During manufacture, there is overwhelming evidence to show that, today, building an EV generates more CO2 and other greenhouse gases than the equivalent ICE vehicle. Battery production, currently heavily centred on China and other Asian countries, is the major, fossil fuel-intensive processes that tips the balance against the EV. With newer, renewable energy-powered ‘giga factories’, producing batteries in the same region of the world as the car assembly plant, the balance will swing towards the EV within the next few years.

Once the electric car reaches its destination, the battery needs to be recharged. Unless recharged from a wholly renewable source of electricity, this is also not a CO2-free process. In practice it will depend upon the energy mix of the grid at the time of re-charging. In those regions of the globe with a heavy dependence on coal-fired power generation, there is an argument that the electric car simply shifts the point of greenhouse gas emission from the urban high street to the point of generation.

With a decreasing UK dependence on coal in the generation of electricity, driving and recharging a small hatchback with a 30-45kWh battery, results in emissions of CO2 equivalent to around 35grammes per driven kilometre (g/km). A luxury EV with a battery capacity of 90kWh, would result in around 50g/km when in use. Both emission figures are well below those of even the smallest, most efficient ICE car: for example, the 2020 Mk8 VW Golf with a petrol engine produces 122g/km and few ‘City cars’ achieve much below 95g/km. So, the key question is: how long before the lower emissions of the EV, when on the road, offset the higher emissions during production?

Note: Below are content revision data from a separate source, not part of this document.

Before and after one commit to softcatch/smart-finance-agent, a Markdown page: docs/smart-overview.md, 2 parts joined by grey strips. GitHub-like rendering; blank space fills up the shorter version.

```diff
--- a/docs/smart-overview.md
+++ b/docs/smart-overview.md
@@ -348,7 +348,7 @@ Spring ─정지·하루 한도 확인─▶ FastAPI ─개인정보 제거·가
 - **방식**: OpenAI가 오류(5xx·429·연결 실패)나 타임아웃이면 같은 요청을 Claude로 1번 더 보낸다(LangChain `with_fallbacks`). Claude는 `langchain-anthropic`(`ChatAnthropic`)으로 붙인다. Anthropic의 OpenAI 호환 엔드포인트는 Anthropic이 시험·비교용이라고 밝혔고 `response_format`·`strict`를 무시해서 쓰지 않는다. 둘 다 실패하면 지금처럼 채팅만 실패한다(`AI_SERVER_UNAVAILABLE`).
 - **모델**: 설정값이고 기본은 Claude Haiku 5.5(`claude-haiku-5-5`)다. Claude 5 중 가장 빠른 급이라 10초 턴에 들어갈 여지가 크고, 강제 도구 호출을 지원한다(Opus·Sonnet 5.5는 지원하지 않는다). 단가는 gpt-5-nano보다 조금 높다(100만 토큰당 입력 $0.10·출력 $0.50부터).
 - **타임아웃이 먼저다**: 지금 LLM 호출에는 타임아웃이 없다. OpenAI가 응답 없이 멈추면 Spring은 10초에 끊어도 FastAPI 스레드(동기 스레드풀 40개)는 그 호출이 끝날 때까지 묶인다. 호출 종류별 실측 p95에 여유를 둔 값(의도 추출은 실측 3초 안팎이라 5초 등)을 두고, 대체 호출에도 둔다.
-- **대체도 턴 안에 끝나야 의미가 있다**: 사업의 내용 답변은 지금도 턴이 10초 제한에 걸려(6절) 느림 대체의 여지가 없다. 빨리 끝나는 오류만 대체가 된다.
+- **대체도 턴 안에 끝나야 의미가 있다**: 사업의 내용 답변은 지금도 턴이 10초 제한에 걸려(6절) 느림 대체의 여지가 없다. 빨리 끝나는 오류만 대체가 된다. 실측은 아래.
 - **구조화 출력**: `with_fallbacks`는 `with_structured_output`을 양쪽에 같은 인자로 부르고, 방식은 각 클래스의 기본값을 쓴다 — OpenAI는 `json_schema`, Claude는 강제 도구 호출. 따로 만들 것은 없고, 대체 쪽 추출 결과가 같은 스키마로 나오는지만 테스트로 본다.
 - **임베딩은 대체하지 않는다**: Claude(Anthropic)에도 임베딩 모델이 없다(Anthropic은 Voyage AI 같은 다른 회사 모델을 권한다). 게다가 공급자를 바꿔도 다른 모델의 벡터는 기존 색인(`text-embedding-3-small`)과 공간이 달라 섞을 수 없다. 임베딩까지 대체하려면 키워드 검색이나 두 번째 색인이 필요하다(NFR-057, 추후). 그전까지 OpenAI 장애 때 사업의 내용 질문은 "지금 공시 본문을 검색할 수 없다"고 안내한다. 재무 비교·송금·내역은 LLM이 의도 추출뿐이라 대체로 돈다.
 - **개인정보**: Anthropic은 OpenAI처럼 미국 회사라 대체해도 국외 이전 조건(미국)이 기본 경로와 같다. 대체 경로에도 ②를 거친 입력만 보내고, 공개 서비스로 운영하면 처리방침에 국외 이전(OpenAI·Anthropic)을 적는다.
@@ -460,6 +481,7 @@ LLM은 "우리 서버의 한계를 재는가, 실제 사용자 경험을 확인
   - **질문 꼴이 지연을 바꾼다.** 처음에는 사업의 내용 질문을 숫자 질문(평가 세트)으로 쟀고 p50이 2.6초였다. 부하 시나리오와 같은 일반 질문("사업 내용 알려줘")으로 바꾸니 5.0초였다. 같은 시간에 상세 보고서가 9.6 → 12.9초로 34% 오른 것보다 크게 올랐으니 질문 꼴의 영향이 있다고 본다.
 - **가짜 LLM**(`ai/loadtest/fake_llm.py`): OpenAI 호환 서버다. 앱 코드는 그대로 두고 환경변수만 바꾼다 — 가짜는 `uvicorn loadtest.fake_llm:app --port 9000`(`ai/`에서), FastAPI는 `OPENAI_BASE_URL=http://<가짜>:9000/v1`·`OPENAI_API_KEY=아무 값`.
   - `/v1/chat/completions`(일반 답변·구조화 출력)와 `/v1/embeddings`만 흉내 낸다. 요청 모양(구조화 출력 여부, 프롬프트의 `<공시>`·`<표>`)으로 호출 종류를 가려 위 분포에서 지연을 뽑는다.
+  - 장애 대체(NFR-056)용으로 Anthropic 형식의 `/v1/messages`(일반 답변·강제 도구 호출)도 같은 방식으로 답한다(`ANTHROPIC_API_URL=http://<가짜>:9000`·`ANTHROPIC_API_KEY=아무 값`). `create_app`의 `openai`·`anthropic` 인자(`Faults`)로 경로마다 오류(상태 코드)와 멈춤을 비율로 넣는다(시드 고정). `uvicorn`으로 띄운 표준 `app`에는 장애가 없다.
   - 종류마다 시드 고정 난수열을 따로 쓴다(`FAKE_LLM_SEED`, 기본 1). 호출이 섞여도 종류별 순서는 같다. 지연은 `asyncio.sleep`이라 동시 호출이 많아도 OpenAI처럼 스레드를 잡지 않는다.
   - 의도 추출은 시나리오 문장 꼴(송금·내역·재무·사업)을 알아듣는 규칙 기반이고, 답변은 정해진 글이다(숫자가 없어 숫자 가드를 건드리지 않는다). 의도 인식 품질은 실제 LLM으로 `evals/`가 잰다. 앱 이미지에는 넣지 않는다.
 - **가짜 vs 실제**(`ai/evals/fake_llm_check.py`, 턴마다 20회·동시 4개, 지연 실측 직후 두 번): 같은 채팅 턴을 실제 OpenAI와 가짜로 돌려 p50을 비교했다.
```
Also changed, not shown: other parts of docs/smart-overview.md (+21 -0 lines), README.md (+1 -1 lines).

As with the ‘Retain or Replace’ discussion for an ICE car in Part 1 of this post, there is no single answer to the question. It will depend greatly on where the vehicle (and particularly the battery) was produced, the size of the vehicle and how the EV is used (eg a life of urban commuting or long-haul motorway journeys).

A recent statement from Volkswagen, who have a vested interest in both EVs and ICE models, claimed that, on average, a new battery electric vehicle would need to travel 77,000 miles before it would have ‘saved’ the CO2 associated with its production. Imperial College, London, state that the luxury EV with its 90kWh battery is responsible for more CO2 emissions during production than over a 15-year lifetime. Both statements seem reasonable when looking at the chart below. This shows the EV lifetime CO2 emissions superimposed, in red, on the same chart as the ICE ‘Retain or Replace’.Lifetime CO2 plot inc EVs

What is clear is that even with the higher emissions associated with its production, within less than 2½ years the medium sized EV (eg VW ID3) will have generated less CO2 than the modern, fuel efficient ICE car (eg Citroen C1). The luxury EV (eg Jaguar I-PACE) will take just over 7 years to achieve the same result when compared with the medium sized 2019 ICE car (eg Ford Mondeo).

So, your EV may not be a zero-emission mode of transport but, over a lifetime of use, it should be greener than most ICE cars and, as our global power generation becomes cleaner, that margin will increase.

Factors such as the deployment of a charging infrastructure, which carries an associated CO2 ‘footprint’, the availability of scarce elements required in lithium battery production and in the components of efficient electric motors, carry their own implications for the future of EVs. Recycling these scarce materials is also not trivial nor energy-free.

Finally, as noted in the post on this blog in December 2014, hydrogen fuel cell EVs are becoming increasingly available (albeit with their own fuelling infrastructure requirements). Crystal ball-gazing by those who try to predict the future of personal transport, is an interesting pastime.